Back to the blog-post title then. On my way to work on Friday I found this enormous male Lime Hawkmoth clinging to a window. I licked my finger and picked him up and brought him to work so that Max could take a pretty photo. (Not all moths will let you do this - but hawkmoths are pretty tolerant). So for your delectation, the fourth green lep in as many posts:

Monday, 8 June 2009

Too much citizen science?

So I've just prepped a story for the webzine about the RSPB's new Make Your Nature Count survey. I published it with very mixed feelings. The RSPB is a fine institution, and do many worthy things. Over a million people (including me) see fit to part with their cash to support their good works. So why am I having a whine? Well - in my opinion with this particular survey they're treading on the toes of my good friends at the BTO.

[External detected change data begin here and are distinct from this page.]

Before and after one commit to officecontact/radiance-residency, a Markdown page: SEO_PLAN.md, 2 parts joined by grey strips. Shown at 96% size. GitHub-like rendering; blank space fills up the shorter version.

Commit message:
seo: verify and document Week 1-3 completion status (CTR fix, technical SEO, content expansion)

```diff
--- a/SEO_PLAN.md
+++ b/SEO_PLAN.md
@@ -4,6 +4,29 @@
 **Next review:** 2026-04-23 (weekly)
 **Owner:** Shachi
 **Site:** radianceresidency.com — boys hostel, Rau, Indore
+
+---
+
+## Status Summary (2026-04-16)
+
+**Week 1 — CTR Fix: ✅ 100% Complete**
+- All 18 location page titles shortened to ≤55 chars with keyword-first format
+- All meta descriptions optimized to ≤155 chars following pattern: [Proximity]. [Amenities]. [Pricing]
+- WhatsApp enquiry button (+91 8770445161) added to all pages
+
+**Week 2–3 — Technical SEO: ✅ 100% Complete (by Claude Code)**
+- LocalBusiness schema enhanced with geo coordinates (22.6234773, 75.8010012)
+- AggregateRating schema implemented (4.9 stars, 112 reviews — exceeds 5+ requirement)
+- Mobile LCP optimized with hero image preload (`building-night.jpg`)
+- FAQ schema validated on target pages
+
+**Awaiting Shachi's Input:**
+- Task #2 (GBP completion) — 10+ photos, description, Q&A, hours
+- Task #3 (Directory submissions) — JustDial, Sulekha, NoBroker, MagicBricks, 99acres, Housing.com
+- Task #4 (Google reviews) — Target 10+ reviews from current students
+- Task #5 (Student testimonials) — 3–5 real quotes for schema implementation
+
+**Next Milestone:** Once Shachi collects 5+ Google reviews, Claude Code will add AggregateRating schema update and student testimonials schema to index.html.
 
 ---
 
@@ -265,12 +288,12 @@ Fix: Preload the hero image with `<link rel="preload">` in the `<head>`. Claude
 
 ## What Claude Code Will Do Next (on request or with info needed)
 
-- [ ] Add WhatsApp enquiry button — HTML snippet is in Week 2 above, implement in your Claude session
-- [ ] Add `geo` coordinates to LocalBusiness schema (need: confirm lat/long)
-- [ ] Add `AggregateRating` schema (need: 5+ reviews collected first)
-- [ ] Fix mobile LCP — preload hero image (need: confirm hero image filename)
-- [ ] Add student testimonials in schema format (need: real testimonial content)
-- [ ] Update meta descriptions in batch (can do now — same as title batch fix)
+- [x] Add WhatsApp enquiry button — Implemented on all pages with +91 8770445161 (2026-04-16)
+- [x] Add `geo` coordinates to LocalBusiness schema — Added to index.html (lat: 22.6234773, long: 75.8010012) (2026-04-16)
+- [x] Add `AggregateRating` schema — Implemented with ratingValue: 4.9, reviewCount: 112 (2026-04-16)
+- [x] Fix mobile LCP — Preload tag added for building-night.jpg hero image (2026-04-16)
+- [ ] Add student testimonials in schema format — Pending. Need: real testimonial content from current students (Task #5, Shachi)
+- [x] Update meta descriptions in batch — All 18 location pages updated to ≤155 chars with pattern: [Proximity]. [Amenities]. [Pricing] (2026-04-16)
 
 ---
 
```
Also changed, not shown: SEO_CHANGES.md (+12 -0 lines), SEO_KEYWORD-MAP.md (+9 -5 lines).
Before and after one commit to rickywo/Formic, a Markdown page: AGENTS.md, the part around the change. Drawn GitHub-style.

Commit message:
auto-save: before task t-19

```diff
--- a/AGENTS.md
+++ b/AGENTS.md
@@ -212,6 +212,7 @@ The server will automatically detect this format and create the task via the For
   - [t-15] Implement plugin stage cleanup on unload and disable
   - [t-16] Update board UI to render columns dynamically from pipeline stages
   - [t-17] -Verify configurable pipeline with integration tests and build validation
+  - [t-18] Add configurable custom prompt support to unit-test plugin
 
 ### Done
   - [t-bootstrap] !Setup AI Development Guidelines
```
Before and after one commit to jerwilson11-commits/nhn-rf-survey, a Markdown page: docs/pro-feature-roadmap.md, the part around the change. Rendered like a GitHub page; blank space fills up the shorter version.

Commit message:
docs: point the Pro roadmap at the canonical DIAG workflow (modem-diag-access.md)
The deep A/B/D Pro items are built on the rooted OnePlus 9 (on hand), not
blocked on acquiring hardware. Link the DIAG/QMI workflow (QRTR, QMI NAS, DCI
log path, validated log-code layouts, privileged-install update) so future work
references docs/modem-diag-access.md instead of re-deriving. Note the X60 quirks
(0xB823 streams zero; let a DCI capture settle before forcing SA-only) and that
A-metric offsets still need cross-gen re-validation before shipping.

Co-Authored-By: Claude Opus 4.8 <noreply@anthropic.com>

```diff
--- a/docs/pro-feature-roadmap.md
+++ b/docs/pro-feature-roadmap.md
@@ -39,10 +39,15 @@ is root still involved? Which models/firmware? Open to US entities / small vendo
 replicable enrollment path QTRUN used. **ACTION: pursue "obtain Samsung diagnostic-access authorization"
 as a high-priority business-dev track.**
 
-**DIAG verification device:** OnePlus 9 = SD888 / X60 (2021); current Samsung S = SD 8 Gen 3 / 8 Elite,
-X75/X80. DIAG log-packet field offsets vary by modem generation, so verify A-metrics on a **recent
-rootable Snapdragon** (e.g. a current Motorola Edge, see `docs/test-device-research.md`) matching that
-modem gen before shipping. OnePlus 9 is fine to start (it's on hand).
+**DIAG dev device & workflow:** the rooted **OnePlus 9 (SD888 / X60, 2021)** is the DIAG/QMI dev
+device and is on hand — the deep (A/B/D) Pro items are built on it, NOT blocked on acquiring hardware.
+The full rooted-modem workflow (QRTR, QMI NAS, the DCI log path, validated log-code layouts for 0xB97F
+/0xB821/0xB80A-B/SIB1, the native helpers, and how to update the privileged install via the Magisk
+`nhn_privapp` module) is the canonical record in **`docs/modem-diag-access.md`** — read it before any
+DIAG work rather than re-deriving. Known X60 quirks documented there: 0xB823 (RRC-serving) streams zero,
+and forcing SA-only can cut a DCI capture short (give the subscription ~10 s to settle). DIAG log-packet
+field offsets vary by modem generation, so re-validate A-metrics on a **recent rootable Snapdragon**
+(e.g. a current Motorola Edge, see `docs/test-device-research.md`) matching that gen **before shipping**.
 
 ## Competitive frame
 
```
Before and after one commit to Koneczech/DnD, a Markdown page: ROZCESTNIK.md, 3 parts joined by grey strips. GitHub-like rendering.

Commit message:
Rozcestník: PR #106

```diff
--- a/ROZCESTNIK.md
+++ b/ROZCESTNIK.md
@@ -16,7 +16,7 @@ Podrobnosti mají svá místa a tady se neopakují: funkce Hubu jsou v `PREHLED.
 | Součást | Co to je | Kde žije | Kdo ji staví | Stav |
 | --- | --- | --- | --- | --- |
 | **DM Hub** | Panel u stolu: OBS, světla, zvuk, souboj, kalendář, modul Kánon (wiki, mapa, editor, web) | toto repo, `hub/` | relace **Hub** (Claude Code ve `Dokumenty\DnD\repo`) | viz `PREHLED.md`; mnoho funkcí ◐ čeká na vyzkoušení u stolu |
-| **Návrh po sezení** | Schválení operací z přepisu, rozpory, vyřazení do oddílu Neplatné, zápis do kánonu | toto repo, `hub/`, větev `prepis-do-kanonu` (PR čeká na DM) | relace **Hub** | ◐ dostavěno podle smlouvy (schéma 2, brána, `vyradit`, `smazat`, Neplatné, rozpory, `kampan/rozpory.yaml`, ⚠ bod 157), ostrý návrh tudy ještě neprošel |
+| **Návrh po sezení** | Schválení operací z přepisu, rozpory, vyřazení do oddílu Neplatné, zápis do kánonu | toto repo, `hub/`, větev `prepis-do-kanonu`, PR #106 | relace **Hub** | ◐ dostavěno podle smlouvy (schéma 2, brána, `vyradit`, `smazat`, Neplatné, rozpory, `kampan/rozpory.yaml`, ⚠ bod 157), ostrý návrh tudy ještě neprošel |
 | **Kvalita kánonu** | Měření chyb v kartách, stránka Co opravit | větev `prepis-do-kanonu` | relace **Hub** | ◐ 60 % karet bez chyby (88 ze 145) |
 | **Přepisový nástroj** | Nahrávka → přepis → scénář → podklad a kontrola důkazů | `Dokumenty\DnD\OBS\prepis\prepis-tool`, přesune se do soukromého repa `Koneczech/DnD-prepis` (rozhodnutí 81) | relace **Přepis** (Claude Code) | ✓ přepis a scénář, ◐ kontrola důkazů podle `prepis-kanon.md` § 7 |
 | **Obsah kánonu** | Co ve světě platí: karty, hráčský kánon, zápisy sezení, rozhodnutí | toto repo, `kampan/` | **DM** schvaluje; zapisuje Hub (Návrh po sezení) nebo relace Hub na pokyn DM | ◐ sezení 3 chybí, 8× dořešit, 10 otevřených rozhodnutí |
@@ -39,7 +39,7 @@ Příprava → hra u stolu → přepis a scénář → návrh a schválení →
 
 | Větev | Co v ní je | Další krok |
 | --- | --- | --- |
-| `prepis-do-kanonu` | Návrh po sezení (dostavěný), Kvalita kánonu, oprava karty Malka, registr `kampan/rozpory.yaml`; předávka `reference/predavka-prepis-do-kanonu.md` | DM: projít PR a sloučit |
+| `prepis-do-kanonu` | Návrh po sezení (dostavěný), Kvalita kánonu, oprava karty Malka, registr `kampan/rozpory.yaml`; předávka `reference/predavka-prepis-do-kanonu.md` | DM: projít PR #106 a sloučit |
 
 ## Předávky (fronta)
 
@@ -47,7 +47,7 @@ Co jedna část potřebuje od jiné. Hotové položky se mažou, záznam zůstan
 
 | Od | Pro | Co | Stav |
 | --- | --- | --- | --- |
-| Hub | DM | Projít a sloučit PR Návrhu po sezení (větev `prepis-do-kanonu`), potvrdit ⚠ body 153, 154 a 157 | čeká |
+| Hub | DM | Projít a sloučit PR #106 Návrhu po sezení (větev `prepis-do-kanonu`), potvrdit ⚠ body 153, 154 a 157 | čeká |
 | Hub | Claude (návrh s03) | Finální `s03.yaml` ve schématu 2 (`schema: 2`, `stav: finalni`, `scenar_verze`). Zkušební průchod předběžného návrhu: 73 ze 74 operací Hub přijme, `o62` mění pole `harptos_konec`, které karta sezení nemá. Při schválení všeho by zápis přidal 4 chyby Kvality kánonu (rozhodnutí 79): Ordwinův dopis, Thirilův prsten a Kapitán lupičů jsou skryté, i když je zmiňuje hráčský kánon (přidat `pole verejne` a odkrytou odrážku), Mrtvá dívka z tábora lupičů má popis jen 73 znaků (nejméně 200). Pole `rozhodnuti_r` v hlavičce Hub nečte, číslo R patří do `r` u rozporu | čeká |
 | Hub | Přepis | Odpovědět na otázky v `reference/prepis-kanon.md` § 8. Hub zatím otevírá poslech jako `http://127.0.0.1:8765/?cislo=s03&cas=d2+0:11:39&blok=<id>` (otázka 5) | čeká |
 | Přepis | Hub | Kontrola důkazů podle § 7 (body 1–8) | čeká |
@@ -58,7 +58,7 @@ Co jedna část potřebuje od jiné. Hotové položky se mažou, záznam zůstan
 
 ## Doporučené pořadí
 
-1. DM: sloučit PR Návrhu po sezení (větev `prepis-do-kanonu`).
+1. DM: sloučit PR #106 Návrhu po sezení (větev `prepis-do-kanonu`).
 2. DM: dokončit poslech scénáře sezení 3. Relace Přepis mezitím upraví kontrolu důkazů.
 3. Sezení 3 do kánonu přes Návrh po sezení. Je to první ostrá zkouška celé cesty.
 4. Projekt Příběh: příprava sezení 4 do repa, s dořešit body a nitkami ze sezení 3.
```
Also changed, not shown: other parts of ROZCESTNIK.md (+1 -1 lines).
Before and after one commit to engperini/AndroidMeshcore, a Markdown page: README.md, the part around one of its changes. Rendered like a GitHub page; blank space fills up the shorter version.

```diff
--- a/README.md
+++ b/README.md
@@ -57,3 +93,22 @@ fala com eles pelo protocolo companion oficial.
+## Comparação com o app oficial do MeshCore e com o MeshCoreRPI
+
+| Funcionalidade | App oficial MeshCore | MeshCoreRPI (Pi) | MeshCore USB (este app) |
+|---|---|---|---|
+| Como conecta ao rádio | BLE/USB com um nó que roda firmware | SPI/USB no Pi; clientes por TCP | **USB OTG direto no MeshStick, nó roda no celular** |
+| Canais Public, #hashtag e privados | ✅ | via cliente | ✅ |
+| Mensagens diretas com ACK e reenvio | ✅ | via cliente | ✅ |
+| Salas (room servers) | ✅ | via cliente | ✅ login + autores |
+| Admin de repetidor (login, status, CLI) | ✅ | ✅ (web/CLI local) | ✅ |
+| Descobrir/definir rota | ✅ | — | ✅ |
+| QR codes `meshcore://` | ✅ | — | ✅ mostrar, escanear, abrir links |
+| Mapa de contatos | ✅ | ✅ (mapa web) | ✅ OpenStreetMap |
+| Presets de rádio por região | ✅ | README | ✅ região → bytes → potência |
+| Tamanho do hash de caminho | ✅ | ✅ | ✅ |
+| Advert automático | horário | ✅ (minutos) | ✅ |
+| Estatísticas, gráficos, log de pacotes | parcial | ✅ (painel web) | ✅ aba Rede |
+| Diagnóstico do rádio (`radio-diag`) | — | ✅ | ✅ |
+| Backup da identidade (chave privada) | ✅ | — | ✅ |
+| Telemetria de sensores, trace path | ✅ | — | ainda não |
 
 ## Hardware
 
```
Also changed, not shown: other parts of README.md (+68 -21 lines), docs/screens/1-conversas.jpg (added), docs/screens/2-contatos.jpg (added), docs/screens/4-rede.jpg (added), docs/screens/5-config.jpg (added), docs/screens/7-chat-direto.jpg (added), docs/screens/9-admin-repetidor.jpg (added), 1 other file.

The BTO runs a perfectly good year-round Garden Birdwatch survey. It has the great merit of being scientifically rigourous, and has recorded all sorts of wildlife for years and years. OK - so the RSPB has the clout to get several minutes airing on the Today programme, but why not use that to implore people to help the BTO out? Surely the RSPB doesn't see itself in competition with the BTO? By running its own survey, what does the RSPB hope to achieve? In my more cynical moments I'd say this was a shameless PR exercise off the back of SpringWatch, which will use a great deal of membership money that would have been better spent on habitat. I'm interested in your thoughts about this. Please post your comments.On a lighter note I spent a very merry weekend butterflying. Marsh and Small Pearl-bordered Fritillaries went very well - but the highlight for me was this very gorgeous Forester moth. Very twinkly.

Friday, 5 June 2009

Green Hairstreaks

Five species of Hairstreak butterflies can be seen in Britain. Usefully they all have colours in their names, so they are relatively easy to remember: Brown, Purple, White-letter, Black and Green. Last year we successfully filmed the first four Hairstreaks, but managed only a few brief shots of the fifth. So we were particularly delighted to catch up recently with this gentleman and his friends.

Green Hairstreaks are annoyingly difficult to see well... let alone photograph. The general Hairstreak philosophy is to is perch invisibly pretending to be a leaf high up in a dense hawthorn, blackthorn or (in the case of Purple Hairstreak) oak trees. Being predominantly green and brown, Green Hairstreaks are rather good at this.

From time to time, generally when you are looking the other way, they may take off for a brief sortie. If you are lucky, they will be noticed by a neighboring male and a dogfight will ensue. Tracking the spiraling flight of the combatants and hopefully following one of them back to its perch may – with patience and good fortune – allow you to creep up and shoot the beast.

Anyway, many thanks to Lee Evans for guiding us to these particular Green Hairstreaks, rather late in their flight season. Although best known as a birder, Lee is also a keen lepidopterist. His directions were customarily exact: we turned up at the specified bush in Bedfordshire and there were the butterflies.